She still didn’t look at him. He let her mull in silence. “Okay,” she said, finally.
Jake felt a presence inside his head, pouring over his thoughts like warm honey. “Thank you. We will be better able to understand one another now.”
Beside him, he saw Rosemary jerk as if stung. She frowned slightly, an unguarded, completely natural gesture, then her normal mask descended. Jake thought that a shame. He turned to see one of the protoss clad in dinged golden armor gazing right at him. Jake smiled. The protoss inclined its head.
“I am Ladranix. I am the leader of one of the groups that remained. There is another, and I will speak of it later. First I will speak of what happened on those dark days. The terror, the fear—it was all so unexpected. And then when the warp gate was disabled, there was no place to go. We were left behind—we, the zerg, and the ruination that was once a beautiful world.”
Jake got a vision, brief and tinged with sorrow like an old sepia photograph, of what Aiur had been like before it fell. Beautiful buildings reached skyward, sleek ships transported the inhabitants from one glorious city to another. The cityscapes were magnificent, incorporating nature and water and air and light, and the natural world was encroached upon only as needed. Jake’s heart ached. Then the vision was gone, as if Ladranix regretted how powerfully the image had affected Jake and had drawn a curtain over it.
“I’ve heard about what the zerg can do—heck, I just had a demo. How is it that you’re alive at all to even be telling us this?” Jake queried.
“The warp gate was disabled, so that there was no way for the majority of the zerg to follow. Many brave protoss voluntarily stayed behind to protect it as it was closed. They were accompanied by one of your own people, Jacob Jefferson Ramsey.”
Jake glanced at Rosemary, shocked. She too looked surprised.
“His name was James Raynor.” Again an image was shown to Jake, of a man with a shaved head that had begun to once again become dotted with stubble, of a close-cropped beard and mustache and eyes that he knew had once held laughter and now had seen too much. He was standing shoulder to shoulder with the protoss, obviously welcomed and accepted, obviously deeply concerned for their well-being.
“It is because of Raynor that we recognized your craft as being a terran vessel—possibly that of one who would be a friend. It is why when our observers spotted it, we came to your aid.”
“Heh,” said Rosemary, chuckling slightly. “If I ever meet this Raynor fellow, I’m gonna shake his hand and thank him for being such a good ambassador.”
Jake shared her sentiment.

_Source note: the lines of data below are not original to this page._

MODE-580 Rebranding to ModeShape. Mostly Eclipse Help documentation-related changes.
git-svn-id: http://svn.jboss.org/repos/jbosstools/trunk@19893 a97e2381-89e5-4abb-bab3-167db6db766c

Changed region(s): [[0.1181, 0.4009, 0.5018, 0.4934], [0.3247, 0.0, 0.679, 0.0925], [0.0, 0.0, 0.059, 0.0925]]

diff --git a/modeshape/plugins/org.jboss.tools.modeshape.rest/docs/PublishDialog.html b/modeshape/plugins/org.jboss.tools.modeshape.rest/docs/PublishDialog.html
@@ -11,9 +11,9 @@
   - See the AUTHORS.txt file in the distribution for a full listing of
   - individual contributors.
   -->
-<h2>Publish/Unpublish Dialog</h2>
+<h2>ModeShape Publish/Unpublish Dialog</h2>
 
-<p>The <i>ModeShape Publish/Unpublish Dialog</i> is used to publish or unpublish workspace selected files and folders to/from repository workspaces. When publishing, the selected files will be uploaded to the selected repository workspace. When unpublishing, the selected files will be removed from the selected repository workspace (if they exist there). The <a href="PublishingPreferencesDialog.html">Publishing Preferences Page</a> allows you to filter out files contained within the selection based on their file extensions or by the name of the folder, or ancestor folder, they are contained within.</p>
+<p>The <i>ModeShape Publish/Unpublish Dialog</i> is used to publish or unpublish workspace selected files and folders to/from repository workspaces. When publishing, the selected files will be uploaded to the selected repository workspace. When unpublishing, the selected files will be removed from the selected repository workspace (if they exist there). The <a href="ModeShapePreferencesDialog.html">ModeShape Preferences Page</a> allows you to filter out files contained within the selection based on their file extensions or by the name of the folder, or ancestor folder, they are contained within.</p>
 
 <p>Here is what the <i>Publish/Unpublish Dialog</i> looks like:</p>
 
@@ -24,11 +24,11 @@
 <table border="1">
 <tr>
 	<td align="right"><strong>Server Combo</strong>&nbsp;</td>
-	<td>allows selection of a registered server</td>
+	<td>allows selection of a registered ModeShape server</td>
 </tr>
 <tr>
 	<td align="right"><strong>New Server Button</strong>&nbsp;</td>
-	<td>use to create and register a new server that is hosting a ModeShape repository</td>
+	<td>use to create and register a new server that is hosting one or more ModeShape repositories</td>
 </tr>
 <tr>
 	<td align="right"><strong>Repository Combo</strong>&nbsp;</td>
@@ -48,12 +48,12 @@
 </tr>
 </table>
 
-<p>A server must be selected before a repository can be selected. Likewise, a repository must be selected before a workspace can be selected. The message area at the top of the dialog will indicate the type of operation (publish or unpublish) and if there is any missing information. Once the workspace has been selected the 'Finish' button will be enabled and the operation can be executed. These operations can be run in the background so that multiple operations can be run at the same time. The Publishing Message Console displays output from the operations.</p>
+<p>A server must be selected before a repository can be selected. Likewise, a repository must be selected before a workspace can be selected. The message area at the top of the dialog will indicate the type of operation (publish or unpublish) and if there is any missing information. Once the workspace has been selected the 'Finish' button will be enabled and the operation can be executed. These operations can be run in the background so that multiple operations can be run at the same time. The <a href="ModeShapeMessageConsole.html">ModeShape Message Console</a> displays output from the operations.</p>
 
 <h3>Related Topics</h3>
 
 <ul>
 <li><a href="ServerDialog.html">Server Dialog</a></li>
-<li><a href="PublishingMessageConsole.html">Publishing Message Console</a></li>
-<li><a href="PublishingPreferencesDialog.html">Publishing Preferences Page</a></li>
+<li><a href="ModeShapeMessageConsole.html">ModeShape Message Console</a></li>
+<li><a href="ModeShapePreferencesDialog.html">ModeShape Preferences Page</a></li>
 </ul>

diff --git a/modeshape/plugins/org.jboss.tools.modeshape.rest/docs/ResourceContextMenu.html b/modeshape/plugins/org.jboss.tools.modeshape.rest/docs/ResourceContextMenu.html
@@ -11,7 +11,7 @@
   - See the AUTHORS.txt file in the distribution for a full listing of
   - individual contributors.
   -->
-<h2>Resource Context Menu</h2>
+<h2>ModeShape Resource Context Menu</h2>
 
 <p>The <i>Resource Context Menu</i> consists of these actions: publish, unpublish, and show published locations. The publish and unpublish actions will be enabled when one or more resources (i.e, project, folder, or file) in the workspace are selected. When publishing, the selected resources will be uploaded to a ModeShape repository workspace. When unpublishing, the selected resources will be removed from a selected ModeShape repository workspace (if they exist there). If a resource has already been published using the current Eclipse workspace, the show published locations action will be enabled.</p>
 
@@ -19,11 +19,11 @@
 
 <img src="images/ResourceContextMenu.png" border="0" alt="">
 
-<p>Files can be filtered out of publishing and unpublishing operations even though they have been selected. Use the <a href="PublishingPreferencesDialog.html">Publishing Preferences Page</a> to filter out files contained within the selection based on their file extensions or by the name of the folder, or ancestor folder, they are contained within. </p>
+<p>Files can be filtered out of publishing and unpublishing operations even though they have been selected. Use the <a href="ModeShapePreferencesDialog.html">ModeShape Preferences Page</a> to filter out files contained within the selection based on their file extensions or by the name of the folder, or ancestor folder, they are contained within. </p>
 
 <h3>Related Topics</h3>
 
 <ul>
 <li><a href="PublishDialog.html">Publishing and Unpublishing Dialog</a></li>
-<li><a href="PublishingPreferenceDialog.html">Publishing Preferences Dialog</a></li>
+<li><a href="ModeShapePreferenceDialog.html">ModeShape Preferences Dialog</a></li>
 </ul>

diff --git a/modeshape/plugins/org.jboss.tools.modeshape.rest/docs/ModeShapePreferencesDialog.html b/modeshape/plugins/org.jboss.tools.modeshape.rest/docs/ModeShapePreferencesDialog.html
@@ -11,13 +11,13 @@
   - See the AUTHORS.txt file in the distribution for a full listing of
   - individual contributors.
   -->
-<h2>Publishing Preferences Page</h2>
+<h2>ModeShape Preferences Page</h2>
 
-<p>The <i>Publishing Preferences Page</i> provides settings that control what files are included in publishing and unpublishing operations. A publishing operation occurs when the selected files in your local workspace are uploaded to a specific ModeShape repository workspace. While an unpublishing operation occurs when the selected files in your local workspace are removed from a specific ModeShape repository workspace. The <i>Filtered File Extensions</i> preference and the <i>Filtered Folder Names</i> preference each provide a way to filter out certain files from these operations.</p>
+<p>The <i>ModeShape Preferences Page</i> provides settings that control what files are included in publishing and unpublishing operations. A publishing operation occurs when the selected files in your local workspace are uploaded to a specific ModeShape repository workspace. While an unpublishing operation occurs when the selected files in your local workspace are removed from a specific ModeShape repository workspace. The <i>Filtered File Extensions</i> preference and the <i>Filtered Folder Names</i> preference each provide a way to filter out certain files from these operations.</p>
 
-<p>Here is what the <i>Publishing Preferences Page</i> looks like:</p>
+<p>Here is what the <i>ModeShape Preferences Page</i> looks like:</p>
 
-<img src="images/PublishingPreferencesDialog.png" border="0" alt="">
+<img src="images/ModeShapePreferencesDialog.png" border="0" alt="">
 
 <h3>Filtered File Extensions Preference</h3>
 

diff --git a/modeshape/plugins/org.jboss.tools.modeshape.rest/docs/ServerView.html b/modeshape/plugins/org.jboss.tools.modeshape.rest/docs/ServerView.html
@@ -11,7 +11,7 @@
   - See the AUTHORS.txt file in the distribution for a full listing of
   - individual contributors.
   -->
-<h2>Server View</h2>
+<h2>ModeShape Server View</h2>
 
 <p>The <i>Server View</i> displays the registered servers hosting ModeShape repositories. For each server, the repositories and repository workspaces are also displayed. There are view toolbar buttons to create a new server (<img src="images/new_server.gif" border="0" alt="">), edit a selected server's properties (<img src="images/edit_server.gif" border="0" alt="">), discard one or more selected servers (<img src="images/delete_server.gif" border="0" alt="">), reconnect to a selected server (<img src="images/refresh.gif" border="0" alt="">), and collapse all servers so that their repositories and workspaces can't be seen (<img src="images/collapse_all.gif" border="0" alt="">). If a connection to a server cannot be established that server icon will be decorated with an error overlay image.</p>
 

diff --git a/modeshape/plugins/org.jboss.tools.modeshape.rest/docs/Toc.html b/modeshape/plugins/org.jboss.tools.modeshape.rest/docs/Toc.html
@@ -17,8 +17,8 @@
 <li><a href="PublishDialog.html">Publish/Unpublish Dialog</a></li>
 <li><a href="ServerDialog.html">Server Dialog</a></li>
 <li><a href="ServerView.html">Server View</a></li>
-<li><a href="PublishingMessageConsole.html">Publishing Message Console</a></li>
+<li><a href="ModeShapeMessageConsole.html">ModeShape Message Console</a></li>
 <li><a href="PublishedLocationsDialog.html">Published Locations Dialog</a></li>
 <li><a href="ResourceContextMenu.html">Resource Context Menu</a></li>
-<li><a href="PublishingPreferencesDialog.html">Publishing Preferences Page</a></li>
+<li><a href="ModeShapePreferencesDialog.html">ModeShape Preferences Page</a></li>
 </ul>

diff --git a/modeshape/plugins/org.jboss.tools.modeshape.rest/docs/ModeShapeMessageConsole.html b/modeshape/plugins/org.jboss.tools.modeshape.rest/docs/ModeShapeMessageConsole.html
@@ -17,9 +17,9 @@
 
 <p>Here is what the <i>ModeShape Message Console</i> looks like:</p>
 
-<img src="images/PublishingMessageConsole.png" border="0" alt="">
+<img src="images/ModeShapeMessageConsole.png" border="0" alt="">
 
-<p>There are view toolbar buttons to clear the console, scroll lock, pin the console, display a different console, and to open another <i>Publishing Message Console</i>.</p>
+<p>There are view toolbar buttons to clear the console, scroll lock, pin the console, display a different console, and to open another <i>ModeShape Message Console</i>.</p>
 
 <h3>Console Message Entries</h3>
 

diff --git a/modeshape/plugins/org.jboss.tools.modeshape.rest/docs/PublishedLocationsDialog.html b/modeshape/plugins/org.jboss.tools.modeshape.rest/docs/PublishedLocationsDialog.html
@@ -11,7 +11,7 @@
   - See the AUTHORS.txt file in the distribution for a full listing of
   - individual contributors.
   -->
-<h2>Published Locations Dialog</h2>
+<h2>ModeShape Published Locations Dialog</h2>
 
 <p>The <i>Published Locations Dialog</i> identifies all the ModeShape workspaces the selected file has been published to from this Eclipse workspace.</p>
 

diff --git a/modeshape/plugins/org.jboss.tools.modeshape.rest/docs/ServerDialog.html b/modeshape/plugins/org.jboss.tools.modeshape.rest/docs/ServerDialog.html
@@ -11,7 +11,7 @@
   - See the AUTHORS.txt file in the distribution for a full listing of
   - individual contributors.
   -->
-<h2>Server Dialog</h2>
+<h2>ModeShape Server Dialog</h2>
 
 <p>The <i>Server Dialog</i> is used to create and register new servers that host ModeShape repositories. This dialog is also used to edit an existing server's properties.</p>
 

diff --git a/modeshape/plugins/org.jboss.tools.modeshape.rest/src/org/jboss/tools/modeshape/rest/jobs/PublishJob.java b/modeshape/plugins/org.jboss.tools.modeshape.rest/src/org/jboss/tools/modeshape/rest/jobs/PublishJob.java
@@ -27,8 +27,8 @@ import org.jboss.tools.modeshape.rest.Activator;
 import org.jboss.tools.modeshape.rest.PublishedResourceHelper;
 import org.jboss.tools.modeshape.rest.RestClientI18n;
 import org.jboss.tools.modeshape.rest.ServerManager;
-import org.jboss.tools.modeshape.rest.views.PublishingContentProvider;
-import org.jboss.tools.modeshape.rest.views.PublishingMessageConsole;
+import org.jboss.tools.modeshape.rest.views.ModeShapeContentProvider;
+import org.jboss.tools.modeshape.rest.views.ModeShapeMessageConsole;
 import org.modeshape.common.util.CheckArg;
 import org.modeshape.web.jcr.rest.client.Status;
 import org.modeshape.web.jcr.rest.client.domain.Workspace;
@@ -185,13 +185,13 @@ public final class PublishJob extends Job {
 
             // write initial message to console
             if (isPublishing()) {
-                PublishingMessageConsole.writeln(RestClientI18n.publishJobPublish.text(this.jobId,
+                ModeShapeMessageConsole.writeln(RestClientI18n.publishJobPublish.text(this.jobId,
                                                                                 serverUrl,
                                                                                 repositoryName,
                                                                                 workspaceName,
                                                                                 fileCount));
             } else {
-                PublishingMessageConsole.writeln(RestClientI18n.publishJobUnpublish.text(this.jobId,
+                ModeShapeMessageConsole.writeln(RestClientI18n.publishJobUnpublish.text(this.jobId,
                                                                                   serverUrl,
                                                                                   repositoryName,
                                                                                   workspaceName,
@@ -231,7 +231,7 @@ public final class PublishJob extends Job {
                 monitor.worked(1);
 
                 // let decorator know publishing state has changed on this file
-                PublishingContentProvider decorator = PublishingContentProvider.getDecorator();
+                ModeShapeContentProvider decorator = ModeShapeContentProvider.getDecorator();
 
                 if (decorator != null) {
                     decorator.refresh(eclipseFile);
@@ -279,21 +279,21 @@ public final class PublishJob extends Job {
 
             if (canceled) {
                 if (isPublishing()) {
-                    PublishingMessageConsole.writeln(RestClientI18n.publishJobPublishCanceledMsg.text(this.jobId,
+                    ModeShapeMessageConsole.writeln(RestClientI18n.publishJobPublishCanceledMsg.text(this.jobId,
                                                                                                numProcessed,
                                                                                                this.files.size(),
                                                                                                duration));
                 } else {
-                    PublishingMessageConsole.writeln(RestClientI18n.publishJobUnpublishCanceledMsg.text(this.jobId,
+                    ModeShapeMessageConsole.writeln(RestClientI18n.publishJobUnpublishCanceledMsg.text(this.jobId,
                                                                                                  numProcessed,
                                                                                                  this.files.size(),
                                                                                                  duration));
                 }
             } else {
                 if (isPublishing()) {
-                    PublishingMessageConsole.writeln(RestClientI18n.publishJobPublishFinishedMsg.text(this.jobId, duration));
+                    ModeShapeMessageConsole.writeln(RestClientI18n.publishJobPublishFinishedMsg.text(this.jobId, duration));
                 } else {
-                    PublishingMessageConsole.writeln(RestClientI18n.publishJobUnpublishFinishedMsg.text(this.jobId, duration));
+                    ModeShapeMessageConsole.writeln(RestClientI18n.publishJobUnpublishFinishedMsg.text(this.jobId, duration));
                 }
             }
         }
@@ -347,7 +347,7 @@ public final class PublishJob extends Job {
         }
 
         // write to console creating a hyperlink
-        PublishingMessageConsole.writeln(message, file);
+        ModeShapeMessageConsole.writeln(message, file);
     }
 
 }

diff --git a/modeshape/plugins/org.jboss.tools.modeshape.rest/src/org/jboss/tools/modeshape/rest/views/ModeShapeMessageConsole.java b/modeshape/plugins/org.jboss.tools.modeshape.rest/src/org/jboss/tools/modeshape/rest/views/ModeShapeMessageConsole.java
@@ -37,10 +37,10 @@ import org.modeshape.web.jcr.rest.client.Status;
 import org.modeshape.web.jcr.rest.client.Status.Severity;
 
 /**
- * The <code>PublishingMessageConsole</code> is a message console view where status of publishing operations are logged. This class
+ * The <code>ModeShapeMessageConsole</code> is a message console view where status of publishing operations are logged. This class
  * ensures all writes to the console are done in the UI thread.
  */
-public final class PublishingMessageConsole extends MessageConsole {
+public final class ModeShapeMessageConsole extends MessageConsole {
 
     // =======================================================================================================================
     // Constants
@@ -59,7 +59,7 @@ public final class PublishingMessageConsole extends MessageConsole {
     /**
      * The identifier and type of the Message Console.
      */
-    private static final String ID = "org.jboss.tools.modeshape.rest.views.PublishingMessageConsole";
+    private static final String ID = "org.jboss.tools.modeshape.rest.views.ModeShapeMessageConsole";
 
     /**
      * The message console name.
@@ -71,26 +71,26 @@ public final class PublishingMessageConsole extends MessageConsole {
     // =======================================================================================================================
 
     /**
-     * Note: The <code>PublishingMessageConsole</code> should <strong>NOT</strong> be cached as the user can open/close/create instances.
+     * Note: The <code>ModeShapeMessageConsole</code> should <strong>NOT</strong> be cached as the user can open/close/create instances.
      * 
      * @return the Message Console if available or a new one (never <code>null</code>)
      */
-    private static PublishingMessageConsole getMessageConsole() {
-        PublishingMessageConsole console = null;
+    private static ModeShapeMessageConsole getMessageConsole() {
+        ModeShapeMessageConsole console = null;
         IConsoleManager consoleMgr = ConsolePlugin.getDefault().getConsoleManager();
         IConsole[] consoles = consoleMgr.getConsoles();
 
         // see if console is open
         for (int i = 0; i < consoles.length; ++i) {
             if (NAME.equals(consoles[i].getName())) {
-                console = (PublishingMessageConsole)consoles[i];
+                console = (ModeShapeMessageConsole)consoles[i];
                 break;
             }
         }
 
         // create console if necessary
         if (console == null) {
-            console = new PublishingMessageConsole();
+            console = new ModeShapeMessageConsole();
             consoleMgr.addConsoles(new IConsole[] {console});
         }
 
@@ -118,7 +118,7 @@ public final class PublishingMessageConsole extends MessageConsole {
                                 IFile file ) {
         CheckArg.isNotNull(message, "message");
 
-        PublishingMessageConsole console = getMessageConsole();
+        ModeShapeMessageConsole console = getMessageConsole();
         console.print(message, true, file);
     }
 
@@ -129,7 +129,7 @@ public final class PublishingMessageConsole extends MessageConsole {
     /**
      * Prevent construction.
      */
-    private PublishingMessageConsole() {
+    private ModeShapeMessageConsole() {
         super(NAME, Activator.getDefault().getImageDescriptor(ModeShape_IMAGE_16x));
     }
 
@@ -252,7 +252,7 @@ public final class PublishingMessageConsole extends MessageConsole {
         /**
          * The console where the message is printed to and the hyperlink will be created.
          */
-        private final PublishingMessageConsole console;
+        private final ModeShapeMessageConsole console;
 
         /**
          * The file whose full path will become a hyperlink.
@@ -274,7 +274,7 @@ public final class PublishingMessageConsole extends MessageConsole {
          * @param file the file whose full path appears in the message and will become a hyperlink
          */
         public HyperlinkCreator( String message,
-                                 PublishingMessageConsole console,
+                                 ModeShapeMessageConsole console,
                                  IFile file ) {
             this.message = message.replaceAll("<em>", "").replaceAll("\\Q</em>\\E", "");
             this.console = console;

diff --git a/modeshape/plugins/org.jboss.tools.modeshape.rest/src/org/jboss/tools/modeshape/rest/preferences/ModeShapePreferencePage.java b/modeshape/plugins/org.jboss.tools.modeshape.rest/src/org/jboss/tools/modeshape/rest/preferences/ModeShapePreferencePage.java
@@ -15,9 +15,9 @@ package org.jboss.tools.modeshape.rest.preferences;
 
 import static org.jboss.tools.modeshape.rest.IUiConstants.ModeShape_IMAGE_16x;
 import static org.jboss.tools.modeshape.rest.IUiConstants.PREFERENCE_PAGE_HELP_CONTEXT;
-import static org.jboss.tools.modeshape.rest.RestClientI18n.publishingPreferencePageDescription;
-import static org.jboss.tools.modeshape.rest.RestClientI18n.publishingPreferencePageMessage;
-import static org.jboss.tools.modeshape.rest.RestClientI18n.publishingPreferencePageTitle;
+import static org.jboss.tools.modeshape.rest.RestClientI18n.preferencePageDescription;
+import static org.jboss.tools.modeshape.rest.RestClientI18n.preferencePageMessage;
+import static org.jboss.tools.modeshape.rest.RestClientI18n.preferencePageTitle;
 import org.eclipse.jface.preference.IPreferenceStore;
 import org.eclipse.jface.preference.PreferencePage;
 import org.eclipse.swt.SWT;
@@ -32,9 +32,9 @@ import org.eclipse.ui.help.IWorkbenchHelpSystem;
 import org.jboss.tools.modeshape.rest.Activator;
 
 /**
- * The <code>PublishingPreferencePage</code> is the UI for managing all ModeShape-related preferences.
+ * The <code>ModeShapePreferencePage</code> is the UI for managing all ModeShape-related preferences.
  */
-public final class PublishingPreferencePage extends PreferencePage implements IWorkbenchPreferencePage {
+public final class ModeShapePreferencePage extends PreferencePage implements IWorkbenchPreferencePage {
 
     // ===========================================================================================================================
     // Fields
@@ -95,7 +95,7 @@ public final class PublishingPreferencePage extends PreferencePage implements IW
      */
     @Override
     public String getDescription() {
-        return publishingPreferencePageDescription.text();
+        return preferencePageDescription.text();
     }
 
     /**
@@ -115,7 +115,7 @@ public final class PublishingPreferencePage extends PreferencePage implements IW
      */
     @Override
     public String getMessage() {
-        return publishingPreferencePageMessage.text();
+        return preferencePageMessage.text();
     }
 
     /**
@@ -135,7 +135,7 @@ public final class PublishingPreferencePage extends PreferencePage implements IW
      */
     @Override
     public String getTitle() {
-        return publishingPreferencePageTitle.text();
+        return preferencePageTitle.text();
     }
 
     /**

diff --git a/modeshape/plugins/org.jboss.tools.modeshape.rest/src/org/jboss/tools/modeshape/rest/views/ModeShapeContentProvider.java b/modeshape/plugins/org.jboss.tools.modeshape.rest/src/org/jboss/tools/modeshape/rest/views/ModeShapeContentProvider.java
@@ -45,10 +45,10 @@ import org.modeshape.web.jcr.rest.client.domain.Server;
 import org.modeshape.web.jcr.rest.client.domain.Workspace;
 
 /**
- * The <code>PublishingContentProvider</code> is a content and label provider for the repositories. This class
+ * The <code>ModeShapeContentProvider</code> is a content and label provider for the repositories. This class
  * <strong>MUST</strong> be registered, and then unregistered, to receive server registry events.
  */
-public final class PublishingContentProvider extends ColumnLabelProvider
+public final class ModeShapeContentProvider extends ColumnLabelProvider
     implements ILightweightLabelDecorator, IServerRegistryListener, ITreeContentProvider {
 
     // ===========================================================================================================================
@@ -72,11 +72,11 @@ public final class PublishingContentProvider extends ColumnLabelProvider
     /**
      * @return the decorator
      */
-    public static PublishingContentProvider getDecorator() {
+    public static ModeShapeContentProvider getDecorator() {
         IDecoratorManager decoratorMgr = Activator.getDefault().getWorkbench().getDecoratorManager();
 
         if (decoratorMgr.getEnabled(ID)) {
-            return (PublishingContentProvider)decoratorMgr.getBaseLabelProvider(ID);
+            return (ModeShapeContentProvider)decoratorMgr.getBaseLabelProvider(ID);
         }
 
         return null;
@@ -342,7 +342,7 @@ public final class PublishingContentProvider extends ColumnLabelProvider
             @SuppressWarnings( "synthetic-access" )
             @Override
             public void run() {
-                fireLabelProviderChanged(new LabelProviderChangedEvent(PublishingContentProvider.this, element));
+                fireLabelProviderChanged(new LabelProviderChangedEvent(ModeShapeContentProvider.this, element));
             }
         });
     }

“We expected it to be a death sentence,” Ladranix continued. “We were prepared to fall to the zerg and die as the proud people we are. And do not mistake me—many, many of us did. The zerg were well controlled
and deadly. But Executor Tassadar saved his people by destroying the Overmind that controlled the zerg. It cost him his life, but he succeeded. The zerg were still mad to kill—but they were no longer directed in that goal. They fell upon themselves as readily as upon us. It bought us some time.”
Jake recalled the attacks, unable to suppress a shiver of revulsion as he watched them unfold again in his mind. “But … they certainly seemed focused enough when they saw us.”
Ladranix nodded. “Yes. Something changed sometime after the gate was closed. While the zerg no longer attacked quite so intently, nor with the same focus as they had while they were controlled by the Overmind, they were no longer mindless creatures. Something had shifted, somewhere. Certainly they were still dangerous. And still intelligent.”
Jake got the impression of a predator toying with its prey. Cat and mouse, he thought, and sent the image.
Ladranix sent back an affirmative. “Yes. Once, the absolute obliteration of every protoss was their main concern. Now they wander about; they are tools that, while still functional, appear to have been largely discarded. Over the years we have managed to kill many zerg in this area, and as far as we can tell, no others have been bred to take their place. That gives us hope. Still, the zerg certainly do attack when they see us. And we knew they would head straight for your vessel, to determine if you were any kind of threat.”
“Do you think they will pursue us?” Jake felt a sudden chill, despite the oppressive heat of the place.